A necessary thirst for understanding

“You are what your deep, driving desire is.

As your desire is, so is your will.

As your will is, so is your deed.

As your deed is, so is your destiny”

  • Brihadaranyaka Upanishad (iv.4.5)

“’Towards the midpoint of life’s way,’ as Dante says, I reached what proved a crisis. Everything I had lived for – literature, music, writing, good friends, the joys of teaching – had ceased to satisfy … I found myself thirsting for something more, much more, without knowing what or why.” So wrote Eknath Easwaran in his Introduction to his book The Upanishads.

I too had a thirst, but beginning at age 24. I needed to understand why I and my life-chances had been thoroughly destroyed by then. Having waved my fist in the direction of the sky, saying ‘To hell with you,’ I gave up my faith in God. Pilleyar (Ganesha) had let down a strong devotee. I also had a strange need to know about human-kind; about our place in the Cosmos; and what the Cosmos is all about. Why? I have no idea.

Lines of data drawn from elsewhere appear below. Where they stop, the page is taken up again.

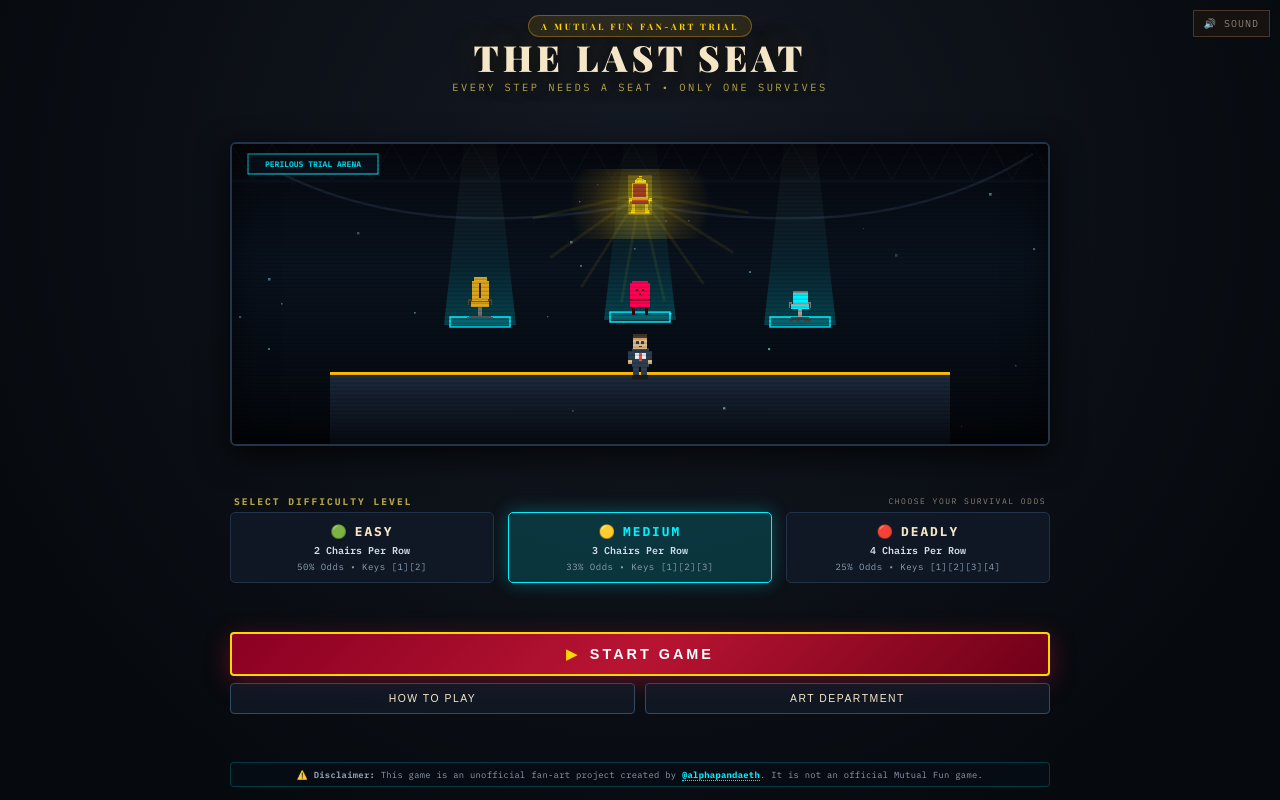
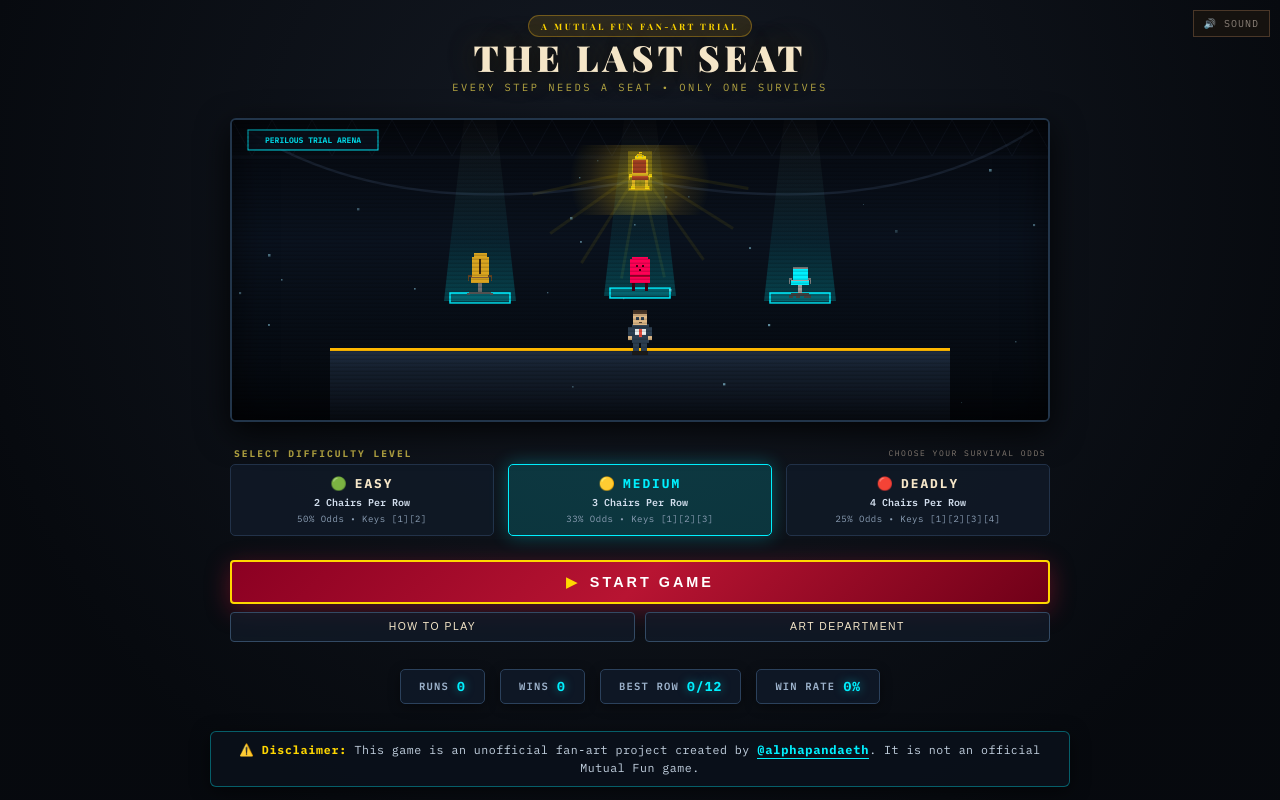
Before and after one commit to sercan48/The-Last-Seat, a React (Vite) app: page / in a window 1280 px wide. Built offline with nearby package versions, Linux system fonts and the light colour scheme.

Commit message:
fix(ui): enlarge and enhance legibility of player stats bar and bottom disclaimer

```diff
--- a/src/styles/global.css
+++ b/src/styles/global.css
@@ -357,65 +357,91 @@
 /* ---- Stats Bar ---- */
 .title-stats-bar {
   display: flex;
-  gap: 8px;
+  gap: clamp(8px, 1.2vw, 16px);
   justify-content: center;
+  align-items: center;
   flex-wrap: wrap;
   width: 100%;
-  max-width: 820px;
+  max-width: 860px;
   flex-shrink: 0;
-  margin: 0;
+  margin: 2px auto 0;
 }
 
 .stat-pill {
-  background: rgba(14, 22, 34, 0.85);
-  border: 1px solid #223249;
-  padding: clamp(3px, 0.6vh, 5px) 12px;
-  border-radius: 3px;
-  font-size: clamp(8px, 1.1vh, 10px);
+  background: rgba(14, 24, 38, 0.95);
+  border: 1.5px solid #2B415C;
+  padding: clamp(6px, 1vh, 9px) clamp(12px, 1.4vw, 18px);
+  border-radius: 5px;
   display: flex;
-  gap: 5px;
-  color: var(--warm-gray);
+  align-items: center;
+  gap: 8px;
+  box-shadow: 0 3px 12px rgba(0, 0, 0, 0.4);
+  transition: all 0.2s ease;
+}
+
+.stat-pill:hover {
+  border-color: #00F0FF;
+  transform: translateY(-1px);
 }
 
 .stat-pill .label {
-  font-weight: 500;
-  letter-spacing: 1px;
+  font-family: var(--font-mono);
+  font-size: clamp(10.5px, 1.3vh, 12px);
+  font-weight: 600;
+  letter-spacing: 1.2px;
+  color: #9DB3CC;
+  text-transform: uppercase;
 }
 
 .stat-pill .val {
+  font-family: var(--font-mono);
+  font-size: clamp(13px, 1.6vh, 16px);
   color: #00F0FF;
-  font-weight: 700;
+  font-weight: 800;
+  letter-spacing: 1px;
+  text-shadow: 0 0 10px rgba(0, 240, 255, 0.5);
 }
 
 /* ---- Legal / Fan Art Disclaimer ---- */
 .title-disclaimer {
-  padding: clamp(4px, 0.7vh, 8px) 14px;
-  font-size: clamp(8px, 1.1vh, 9.5px);
-  line-height: 1.35;
-  color: #8C98A8;
-  background: rgba(8, 14, 22, 0.85);
-  border: 1px solid rgba(0, 240, 255, 0.2);
-  border-radius: 4px;
-  max-width: 820px;
+  padding: clamp(8px, 1.2vh, 12px) clamp(16px, 2vw, 24px);
+  font-family: var(--font-mono);
+  font-size: clamp(11.5px, 1.45vh, 13px);
+  line-height: 1.5;
+  color: #C3D1E0;
+  background: rgba(10, 16, 26, 0.94);
+  border: 1.5px solid rgba(0, 240, 255, 0.35);
+  border-radius: 6px;
+  box-shadow: 0 4px 18px rgba(0, 0, 0, 0.5);
+  max-width: 860px;
   width: 100%;
   text-align: center;
-  letter-spacing: 0.3px;
+  letter-spacing: 0.5px;
   flex-shrink: 0;
-  margin: 0;
+  margin: 2px auto 0;
+}
+
+.title-disclaimer strong {
+  color: #FFD700;
+  font-weight: 700;
+  letter-spacing: 0.8px;
 }
 
 .title-disclaimer a {
   color: #00F0FF;
   text-decoration: none;
-  font-weight: bold;
-  border-bottom: 1px dotted #00F0FF;
-  transition: color 0.15s, border-color 0.15s;
+  font-size: clamp(12px, 1.5vh, 13.5px);
+  font-weight: 800;
+  letter-spacing: 0.8px;
+  border-bottom: 1.5px solid #00F0FF;
+  padding-bottom: 1px;
+  transition: all 0.15s ease;
 }
 
 .title-disclaimer a:hover {
   color: #FFB800;
   border-color: #FFB800;
-  text-shadow: 0 0 8px rgba(255, 184, 0, 0.5);
+  text-shadow: 0 0 12px rgba(255, 184, 0, 0.8);
 }
 
 /* ---- Character Select ---- */
--- a/src/ui/TitleScreen.tsx
+++ b/src/ui/TitleScreen.tsx
@@ -313,16 +313,16 @@
         </div>
 
         {/* Player Stats Record */}
-        {stats.runs > 0 && (
         <div className="title-stats-bar">
           <div className="stat-pill"><span className="label">RUNS</span><span className="val">{stats.runs}</span></div>
           <div className="stat-pill"><span className="label">WINS</span><span className="val">{stats.wins}</span></div>
           <div className="stat-pill"><span className="label">BEST ROW</span><span className="val">{stats.bestRow}/12</span></div>
-            {stats.fastestWin !== null && (
+          {stats.fastestWin !== null ? (
             <div className="stat-pill"><span className="label">BEST TIME</span><span className="val">{stats.fastestWin.toFixed(2)}s</span></div>
+          ) : (
+            <div className="stat-pill"><span className="label">WIN RATE</span><span className="val">{stats.runs > 0 ? Math.round((stats.wins / stats.runs) * 100) + '%' : '0%'}</span></div>
           )}
         </div>
-        )}
 
         {/* Legal Disclaimer */}
         <div className="title-disclaimer">
```
Lines whose indentation alone changed are shown as unchanged.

While studying psychology (including the scientific method) and economics, I also read some anthropology and related subjects, especially about religions. By sheer logic, I decided that there had to be a Creator (God) of all that is; and that we humans have a deep yearning to unite with the Divine – manifest as a religious feeling.

Progressively, through the ensuing decades, I accepted that: the major religions were equal in their intention and potential; that, at their core (devoid of dogma) there are only 2 teachings – which they share; that their founders could not have put up barriers (through divisive theology) to closer understandings between various tribes, wherever in the world we may all be; that only Hindu metaphysics offers a holistic vista of mankind in the universe (see Hindu cosmology). Like Easwaran, I found needed understanding in the Upanishads.

Unlike Easwaran, my basal activities (while seeking to satisfy this thirst for understanding) covered: producing and nurturing a small family in the land of my exile; furthering my career against some difficulties triggered by my skin colour and my religion; making a sufficient contribution to civil society; and enjoying music (Western classical and jazz), sport, art, and intelligent company (lubricated by good wine). That is, I lived in this world while I sought to glimpse a wider realm.

I keep my brain cells on the hop by reading widely. Living as a recluse in my ‘retirement cave’ in a quiet coastal region allows me to contemplate our ‘unknowable’ Creator with both mental and spiritual peace. I accept that ultimate reality may be shrouded in gossamer veil; and that an ego-less search may eventually (after many lifetimes) provide that understanding I seek.